» **What needs to be done**:
From the first line to the last, retype the records exactly and skip the pictures.

» **Change listing data**:
- Opening Delimiter -

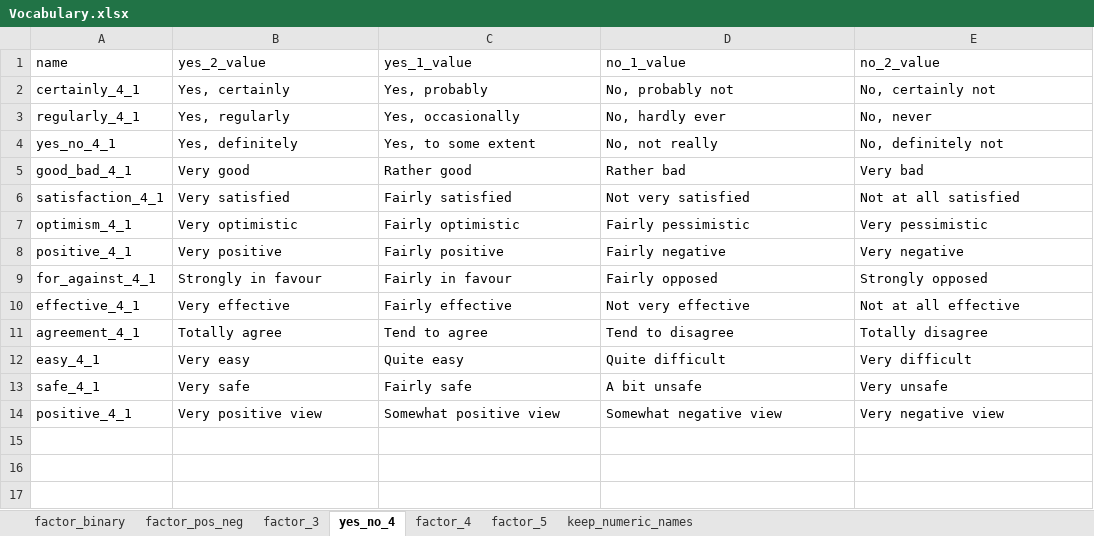
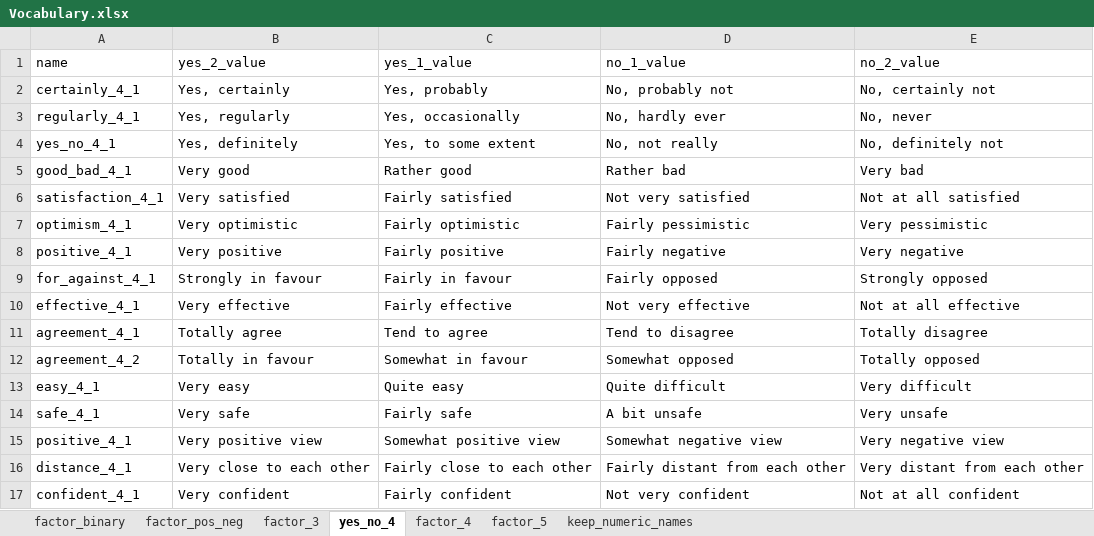
Before and after one commit to antaldaniel/eurobarometer_old, an Excel workbook: data-raw/Vocabulary.xlsx, sheet yes_no_4, drawn as a sheet; values as stored, in another font and other column widths than the file's, no borders; the diff names each change by its address in the sheet, - before the commit and + after, or states it on an @@ line.

```diff
--- a/data-raw/Vocabulary.xlsx (sheet yes_no_4)
+++ b/data-raw/Vocabulary.xlsx (sheet yes_no_4)
+row 12: agreement_4_2 | Totally in favour | Somewhat in favour | Somewhat opposed | Totally opposed
+row 16: distance_4_1 | Very close to each other | Fairly close to each other | Fairly distant from each other | Very distant from each other
+row 17: confident_4_1 | Very confident | Fairly confident | Not very confident | Not at all confident
```
Also changed, not shown: sheet factor_pos_neg, sheet factor_5, 1 other file.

- Closing Delimiter -

» **Solution to this exercise**:
Before and after one commit to antaldaniel/eurobarometer_old, an Excel workbook: data-raw/Vocabulary.xlsx, sheet yes_no_4, drawn as a sheet; values as stored, in another font and other column widths than the file's, no borders; the diff names each change by its address in the sheet, - before the commit and + after, or states it on an @@ line.

```diff
--- a/data-raw/Vocabulary.xlsx (sheet yes_no_4)
+++ b/data-raw/Vocabulary.xlsx (sheet yes_no_4)
+row 12: agreement_4_2 | Totally in favour | Somewhat in favour | Somewhat opposed | Totally opposed
+row 16: distance_4_1 | Very close to each other | Fairly close to each other | Fairly distant from each other | Very distant from each other
+row 17: confident_4_1 | Very confident | Fairly confident | Not very confident | Not at all confident
```
Also changed, not shown: sheet factor_pos_neg, sheet factor_5, 1 other file.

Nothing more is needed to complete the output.